And he [Esau] asked, “What do you mean by all this company which I have met?” Jacob answered, “To gain my Lord’s favor.” Esau said, “I have much (rav) my brother; let what you have remain yours.” But Jacob said, “No, I pray you; if you would do me this favor, accept from me this gift; for to see your face is like seeing the face of God, and you have received me favorably. Please accept my present which has been brought to you, for God has favored me and I have everything (kol).” And when he urged him, Esau accepted. (Gen. 33:8–11)

Note well Esau’s reply to Jacob’s attempt at paying reparations for the damage from twenty years before: Esau acknowledges that he has much. Jacob on the other hand makes a similar statement, but rather than the Hebrew rav employs the Hebrew kol—as in Jacob has everything.

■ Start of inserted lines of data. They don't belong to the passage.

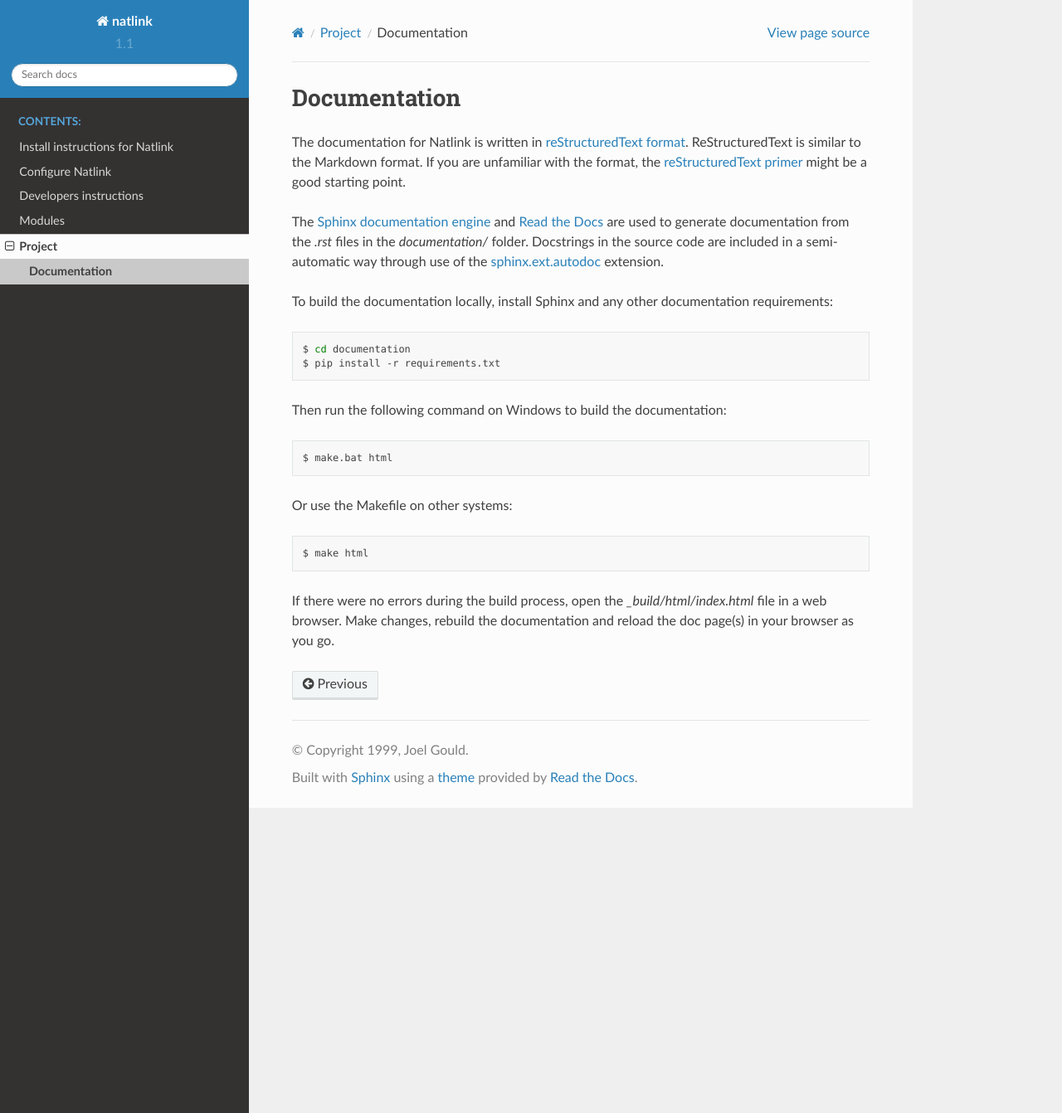
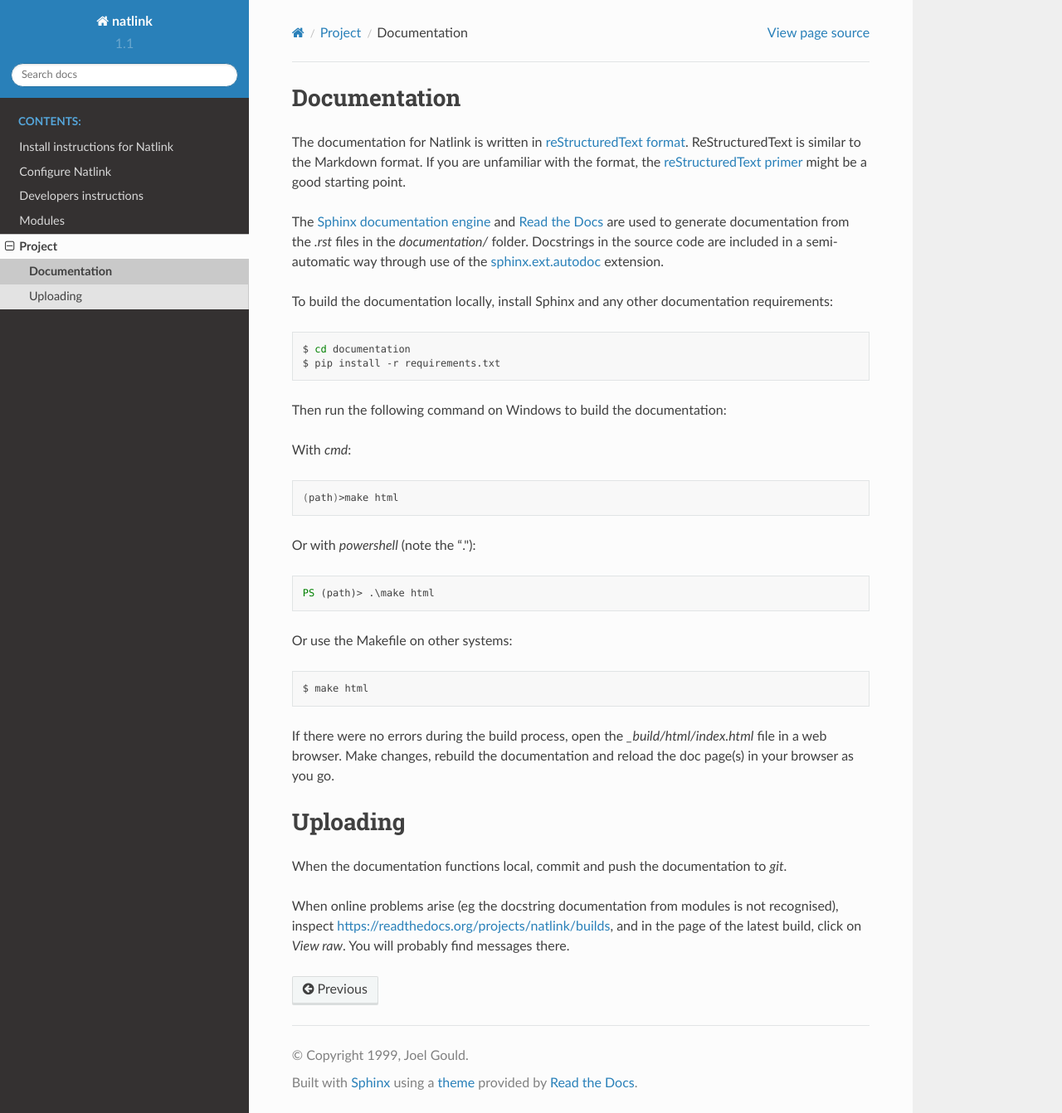
Before and after one commit to dictation-toolbox/natlink, a Sphinx documentation site: the page built from documentation/documentation.rst, in a window 1280 px wide and 1342 px high. Shown: the whole window at 83% size. Built offline with Sphinx 7.4.7 and the Read the Docs theme 2.0.0, drawn with Linux system fonts in a browser that asks for light colours.

Commit message:
enhanced documentation.rst, conf.py does not run for mock natlink

```diff
--- a/documentation/conf.py
+++ b/documentation/conf.py
@@ -14,7 +14,7 @@
 #
 import os
 import sys
-print(f'python version: {sys.version}, prefix: {sys.prefix}')
+print(f'python version: {sys.version},\n\tprefix: {sys.prefix}')
 src_directory = os.path.join(os.path.abspath('..'), "src")
 sys.path.insert(0, src_directory)
 natlinkmodule_directory = os.path.join(src_directory, "NatlinkModule")
@@ -53,6 +53,7 @@ mock_modules = {
     'win32gui',
     'win32process',
     'winxpgui',
+    'natlink'
 }
 
 for module_name in mock_modules:
--- a/documentation/documentation.rst
+++ b/documentation/documentation.rst
@@ -22,9 +22,17 @@ requirements:
 
 Then run the following command on Windows to build the documentation:
 
+With `cmd`:
+
 .. code:: shell
 
-   $ make.bat html
+   (path)>make html
+
+Or with `powershell` (note the ".\"):
+
+.. code:: powershell
+
+   PS (path)> .\make html
 
 Or use the Makefile on other systems:
 
@@ -36,6 +44,14 @@ If there were no errors during the build process, open the
 *_build/html/index.html* file in a web browser. Make changes, rebuild the
 documentation and reload the doc page(s) in your browser as you go.
 
+Uploading
+=========
+
+When the documentation functions local, commit and push the documentation to `git`.
+
+When online problems arise (eg the docstring documentation from modules is not recognised), inspect https://readthedocs.org/projects/natlink/builds, and in the page of the latest build, click on `View raw`. You will probably find messages there.
+
+
 
 .. Links.
 .. _Read the docs: https://readthedocs.org/
```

Rabbi Yehuda Leib Alter, author of the Sefat Emet, shares a beautiful commentary on this difference in language:

The meaning of “all” seems to indicate more than Esau meant when he previously said, “I have much” (Gen. 33:9). But how can any person say “all”? Surely there were some things that he didn’t have! But for one who is attached to the Divine, whatever he has is “all.” For everything contains a point of divine life. In that point all is included. Thus the Midrash says, “all are considered blind,” with regard to Hagar who found the well. This means that all is really found everywhere, because everything contains that godly life. That is why God is called shalem because every point of divine energy contains all. (Trans. Arthur Green, The Language of Truth, 52)

According to this beloved commentator, Jacob’s statement is not simply about his material wealth but about a deeper worldview reflecting his relationship with the larger world and with God. Those who can root themselves in and attach themselves to the Divine have a sense of wholeness and equanimity. They relate to their own lives and the people around them with fullness and joy (even though they clearly lack certain things, like every human being). It is a posture of gratitude that people like Jacob project to the world. In contrast, the one who has much may be incessantly acquisitive—seeking more and more and failing to live within more modest constraints. A posture of much, the Sefat Emet writes, derives from “human hands”; a stance of all, of the unity connecting everything,  has its roots in the Divine.

Esau and Jacob, seemingly from the beginning, represent two different and opposing worldviews. Esau, recall, is described as “a man ensconced in the art of hunting, a man of the field,” אִישׁ יֹדֵעַ צַיִד אִישׁ שָׂדֶה ,and Jacob is called a “simple man, who sits within his home,” אִישׁ תָּם יֹשֵׁב אֹהָלִים (Gen. 25:27). Esau’s way of life is far more deeply connected with the physical and human realm, while Jacob seems to be the character more deeply connected with the spiritual and divine aspects of life. Though many of us fall into one category or other, most of us find ourselves, at different points, wandering between these two poles. Sometimes we are more deeply connected to the physical, and sometimes we resonate with the Divine. But when all is said and done, it is the posture of kol, everything, that we seek and desire.

Last week, we celebrated Thanksgiving—a time which typically (in non-pandemic years!) is devoted to family reunions and appreciation. How different the world would be if we could embrace a posture of unity, wholeness, and satisfaction. To eschew acquisitiveness and go forward with an attitude of generosity of spirit is indeed what our world needs today—especially now. May we be inspired by this sacred reunion between brothers and hold fast to the view of Jacob all the days of our lives, approaching our world and God with a sense of fullness and peace.

The publication and distribution of the JTS Commentary are made possible by a generous grant from Rita Dee (z”l) and Harold Hassenfeld (z”l).